Even when it comes to her party, Gandhi appears to be ignorant. The BJP has earned the dubious distinction of having the largest number of MPs and MLAs who defend violence against women, in the history of this country. That Ms Lekhi and Ms Gandhi display neither shame nor horror at this awful fact only underlines the cynical callousness of the BJP, who send women members out to defend the indefensible, their government’s inaction against alleged rapists because they are linked to the party.

The BJP’s response to the Kathua rape and murder is especially horrifying because its ministers sought to communalise the issue, casting doubt on the J&K police as predominantly Muslim. Nothing could be further from the truth. The J&K police live in a constant double bind, facing the brunt of insurgency as well as public anger. To cast aspersions on them is to ignore the many sacrifices they have made and further devalue the police as an institution.

Far from the J&K police being communal, it is those who accuse them and the victim’s family who are being communal. Perhaps someone should remind the BJP and its J&K ministers, that it was a Bakerwal boy who first alerted the state authorities to Pakistani infiltration in 1948, and that neither Gujjars nor Bakerwals, the two border communities that are being targeted by the likes of the Hindu Ekta Manch, have been involved in the communal conflicts of Jammu or the insurgency in the valley.

As a party that claims to represent ‘Hindu sentiments,’ the BJP should have been especially vociferous in seeking punishment for the rape and murder of an eight-year old girl in a temple in Kathua. Which Hindu is not horrified that a temple was desecrated – not once but day after day after day – to commit brutal acts of torture and murder on a child? Which Hindu would not want the custodian of the temple to be cast out and the perpetrators punished? Or is this what Hinduism has been brought to, a rabble of marauders who seek vengeance on the weak and vulnerable and crawl to the powerful?

With a changing global environment towards violence against women, the use of rape in war or ethnic conflicts is now internationally regarded as a heinous crime. What happened in Kathua has a clear Hindu versus Muslim dimension. I hope that the government and the courts treat is as such. That the Supreme Court has taken notice in this case is a hopeful sign.

What happened in Unnao is equally heinous, involving the misuse of power by an elected official and the total capitulation of the local police. Over two decades ago, India’s parliament passed a bill to address such misuse of power. The act put the burden of proof on the perpetrator as against the victim, once a rape was established. To my knowledge the act has never been used, but it has not been rolled back either. I do hope the prosecutors invoke it in the Unnao case, where it is eminently appropriate.

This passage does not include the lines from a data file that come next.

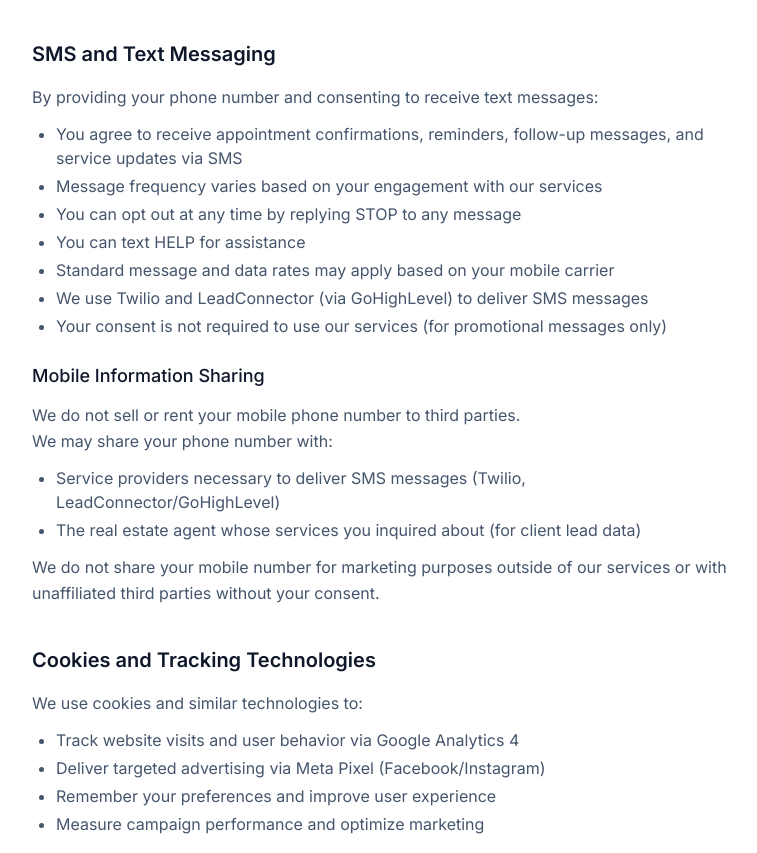
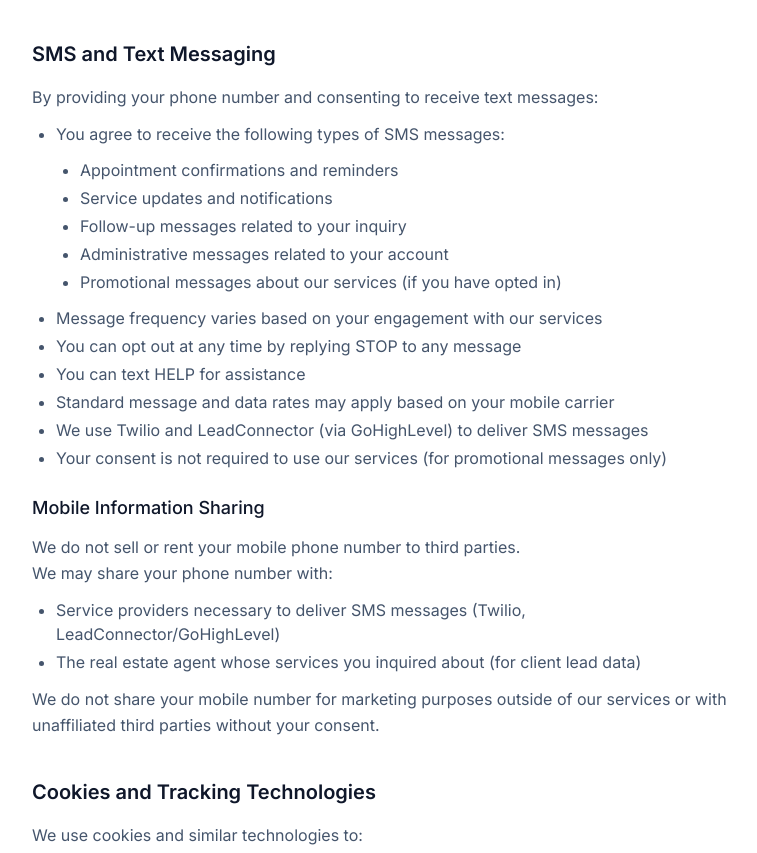
Before and after one commit to Blue-Bison-Digital/reae, a Next.js app: page /privacy in a window 1280 px wide. Shown: the part 1280-2133 px from the top of the page, without its empty margins (248-1005 px from the left). Built offline with nearby package versions, Linux system fonts and the light colour scheme.

Commit message:
Updated the privacy policy again

```diff
--- a/app/privacy/page.tsx
+++ b/app/privacy/page.tsx
@@ -74,8 +74,14 @@ export default function PrivacyPolicy() {
           <p>By providing your phone number and consenting to receive text messages:</p>
           <ul className="list-disc pl-6">
             <li>
-              You agree to receive appointment confirmations, reminders, follow-up messages, and
-              service updates via SMS
+              You agree to receive the following types of SMS messages:
+              <ul className="list-disc pl-6">
+                <li>Appointment confirmations and reminders</li>
+                <li>Service updates and notifications</li>
+                <li>Follow-up messages related to your inquiry</li>
+                <li>Administrative messages related to your account</li>
+                <li>Promotional messages about our services (if you have opted in)</li>
+              </ul>
             </li>
             <li>Message frequency varies based on your engagement with our services</li>
             <li>You can opt out at any time by replying STOP to any message</li>
```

As I conclude this article, journalists report that the two J&K ministers have resigned and the prime minister says that what happened in Kathua and Unnao is shameful. So much for Ms Lekhi’s press conference and minister Gandhi’s statement. The Allahabad high court has also directed that the Unnao MLA be arrested and not simply detained.

But I cannot help but wonder: if the media had not universally and in one voice kept up an onslaught on the government over the past day, would the Prime Minister have responded in this way? And have he and BJP president, Mr Amit Shah, expressed remorse to Ms Lekhi and minister Gandhi for having put them in the invidious position of defending the BJP’s inaction, only to do a turnaround a few hours later?

In the meantime, we can ponder the lessons of Kathua and Unnao: that our government will not act to prosecute the perpetrators of violence against women, or their supporters, if they are members of their party and especially not if they are ministers, MPs and MLAs. After all, the women who beat up an alleged rapist in a Maharashtra court were right. By the way, that was under a Congress government and the women were disgusted by a trial that had dragged on for a decade. The difference was that the alleged rapist was not related to the Congress party, nor did elected officials defend him.

A parting word, about the Jammu Bar Association. If there is a national network of bar associations, why have they not been expelled yet?

Radha Kumar is a writer and policy analyst.